Some readers may be aware that as well as being Chairman of The Aire Rivers Trust, I am also a specialist in organisational/personal development and leadership (that’s what earned me money for 30 years and what still contributes to the bank account). So I read this article from Harvard Business Review with increasing recognition of its relevance in the charity sector, including Rivers Trusts. It’s ostensibly about leadership in professional services firms, typical in the accountancy, legal and other consulting fields. So what’s the relevance to our areas of interest?
Well, I submit that in many ways we operate on the same basis as those organisations. I have been a trustee of 3 charities and recognise that they are typically reliant on volunteers, sometimes at both grassroots and board level, those volunteers do what they do because they like it, we have to motivate them through their intrinsic drivers not those of the trust, may senior volunteers bring specialist skills upon which the trust comes to rely, we cannot rely on traditional hierarchical power structures, we quite often have a few highly opinionated individuals as part of the team, we often have people who are not willing to be led nor do they want to lead (they just want to get on with what they are doing)… To quote the article

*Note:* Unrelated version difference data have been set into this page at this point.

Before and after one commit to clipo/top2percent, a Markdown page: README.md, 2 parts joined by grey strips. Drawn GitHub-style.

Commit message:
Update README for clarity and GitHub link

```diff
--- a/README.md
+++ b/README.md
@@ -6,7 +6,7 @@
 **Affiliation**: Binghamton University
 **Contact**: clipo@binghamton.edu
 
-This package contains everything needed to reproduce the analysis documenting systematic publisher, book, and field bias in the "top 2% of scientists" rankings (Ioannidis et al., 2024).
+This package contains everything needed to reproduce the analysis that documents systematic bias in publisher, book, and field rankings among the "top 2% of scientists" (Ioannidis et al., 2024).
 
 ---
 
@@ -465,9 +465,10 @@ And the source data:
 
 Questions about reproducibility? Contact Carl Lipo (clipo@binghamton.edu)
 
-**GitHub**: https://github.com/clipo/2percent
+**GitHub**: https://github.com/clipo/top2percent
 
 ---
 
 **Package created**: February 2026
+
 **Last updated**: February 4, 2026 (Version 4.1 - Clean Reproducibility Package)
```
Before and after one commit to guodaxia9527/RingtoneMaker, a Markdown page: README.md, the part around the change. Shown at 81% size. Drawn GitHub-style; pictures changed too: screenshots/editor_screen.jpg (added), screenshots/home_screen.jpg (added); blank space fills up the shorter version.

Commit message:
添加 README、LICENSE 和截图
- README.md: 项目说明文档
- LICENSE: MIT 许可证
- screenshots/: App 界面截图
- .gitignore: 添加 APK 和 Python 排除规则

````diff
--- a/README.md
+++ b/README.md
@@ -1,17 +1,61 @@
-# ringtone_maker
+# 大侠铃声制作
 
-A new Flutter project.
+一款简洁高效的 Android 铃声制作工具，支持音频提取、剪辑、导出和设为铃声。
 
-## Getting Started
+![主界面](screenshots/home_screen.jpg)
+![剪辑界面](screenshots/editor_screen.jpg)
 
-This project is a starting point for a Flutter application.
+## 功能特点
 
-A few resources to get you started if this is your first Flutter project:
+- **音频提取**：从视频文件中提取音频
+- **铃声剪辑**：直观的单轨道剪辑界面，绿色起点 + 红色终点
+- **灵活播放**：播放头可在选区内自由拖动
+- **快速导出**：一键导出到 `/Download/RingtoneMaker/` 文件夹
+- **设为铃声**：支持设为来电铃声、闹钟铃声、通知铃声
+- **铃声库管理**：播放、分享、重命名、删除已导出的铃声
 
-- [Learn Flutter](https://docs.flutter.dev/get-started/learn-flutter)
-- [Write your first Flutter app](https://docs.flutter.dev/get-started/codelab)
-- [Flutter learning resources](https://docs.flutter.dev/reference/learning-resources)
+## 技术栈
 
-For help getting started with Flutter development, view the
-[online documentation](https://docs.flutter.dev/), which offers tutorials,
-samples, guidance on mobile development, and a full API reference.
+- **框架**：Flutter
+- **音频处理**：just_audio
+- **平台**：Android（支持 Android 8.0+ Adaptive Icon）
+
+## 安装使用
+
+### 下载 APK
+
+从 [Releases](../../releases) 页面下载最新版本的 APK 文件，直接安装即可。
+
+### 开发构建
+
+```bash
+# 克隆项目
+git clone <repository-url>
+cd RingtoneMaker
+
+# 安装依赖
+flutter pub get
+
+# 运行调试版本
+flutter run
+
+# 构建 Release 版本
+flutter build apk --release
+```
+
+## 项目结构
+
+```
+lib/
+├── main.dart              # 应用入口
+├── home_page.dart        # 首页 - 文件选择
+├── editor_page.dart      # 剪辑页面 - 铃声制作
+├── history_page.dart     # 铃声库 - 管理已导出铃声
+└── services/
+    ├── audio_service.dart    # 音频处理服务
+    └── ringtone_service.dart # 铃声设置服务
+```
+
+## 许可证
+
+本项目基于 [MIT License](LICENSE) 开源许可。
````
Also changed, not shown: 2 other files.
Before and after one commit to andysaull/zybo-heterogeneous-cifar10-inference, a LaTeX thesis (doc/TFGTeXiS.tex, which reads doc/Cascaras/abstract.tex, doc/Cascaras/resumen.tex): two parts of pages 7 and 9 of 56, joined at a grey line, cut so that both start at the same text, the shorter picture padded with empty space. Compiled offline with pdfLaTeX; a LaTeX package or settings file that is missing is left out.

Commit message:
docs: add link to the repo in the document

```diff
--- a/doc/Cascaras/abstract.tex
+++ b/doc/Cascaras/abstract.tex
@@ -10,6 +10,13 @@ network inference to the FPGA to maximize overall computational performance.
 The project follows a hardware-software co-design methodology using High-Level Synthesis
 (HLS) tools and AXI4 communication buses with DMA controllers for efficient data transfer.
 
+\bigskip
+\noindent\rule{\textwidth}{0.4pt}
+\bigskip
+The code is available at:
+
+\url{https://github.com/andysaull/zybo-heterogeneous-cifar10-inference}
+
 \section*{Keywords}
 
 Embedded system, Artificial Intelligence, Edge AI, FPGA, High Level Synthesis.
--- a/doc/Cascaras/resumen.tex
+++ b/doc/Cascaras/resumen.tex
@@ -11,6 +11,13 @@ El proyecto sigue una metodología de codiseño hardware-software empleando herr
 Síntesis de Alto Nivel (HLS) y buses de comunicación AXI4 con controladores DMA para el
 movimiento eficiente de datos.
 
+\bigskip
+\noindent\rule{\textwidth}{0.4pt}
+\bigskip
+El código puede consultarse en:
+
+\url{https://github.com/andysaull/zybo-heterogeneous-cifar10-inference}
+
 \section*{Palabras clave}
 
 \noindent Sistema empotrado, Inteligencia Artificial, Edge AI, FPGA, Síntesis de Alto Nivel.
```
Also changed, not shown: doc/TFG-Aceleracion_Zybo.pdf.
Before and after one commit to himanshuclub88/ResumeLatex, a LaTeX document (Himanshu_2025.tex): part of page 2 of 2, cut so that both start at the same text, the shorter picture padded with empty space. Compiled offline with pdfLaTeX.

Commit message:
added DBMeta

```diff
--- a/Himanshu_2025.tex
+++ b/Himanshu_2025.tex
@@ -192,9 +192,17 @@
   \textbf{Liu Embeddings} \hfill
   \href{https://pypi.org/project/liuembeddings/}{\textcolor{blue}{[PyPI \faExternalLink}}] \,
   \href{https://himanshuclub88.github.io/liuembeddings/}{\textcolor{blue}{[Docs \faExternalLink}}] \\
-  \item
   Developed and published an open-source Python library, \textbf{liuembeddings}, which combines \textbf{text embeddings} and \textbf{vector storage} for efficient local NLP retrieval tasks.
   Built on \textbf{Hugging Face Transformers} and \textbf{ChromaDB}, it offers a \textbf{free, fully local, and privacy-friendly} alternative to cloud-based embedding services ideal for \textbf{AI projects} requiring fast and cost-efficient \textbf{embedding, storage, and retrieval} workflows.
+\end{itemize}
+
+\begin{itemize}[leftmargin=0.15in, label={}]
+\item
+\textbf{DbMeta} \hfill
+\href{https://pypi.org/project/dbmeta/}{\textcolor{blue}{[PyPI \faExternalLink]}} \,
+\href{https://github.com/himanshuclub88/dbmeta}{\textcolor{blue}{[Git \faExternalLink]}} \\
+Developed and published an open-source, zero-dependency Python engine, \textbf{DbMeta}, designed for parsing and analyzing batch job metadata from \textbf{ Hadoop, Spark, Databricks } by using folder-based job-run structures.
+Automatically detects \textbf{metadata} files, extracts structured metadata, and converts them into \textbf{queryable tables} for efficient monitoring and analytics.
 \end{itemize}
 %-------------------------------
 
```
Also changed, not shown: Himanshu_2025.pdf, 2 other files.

leadership is a collective, not an individual, endeavor, created through interactions among powerful peers.
So how do we lead in such an environment? That is where the article rang so many bells. Their prescription seems quite a good fit for us. I have quoted it below, and you will see the need for a little ‘translation’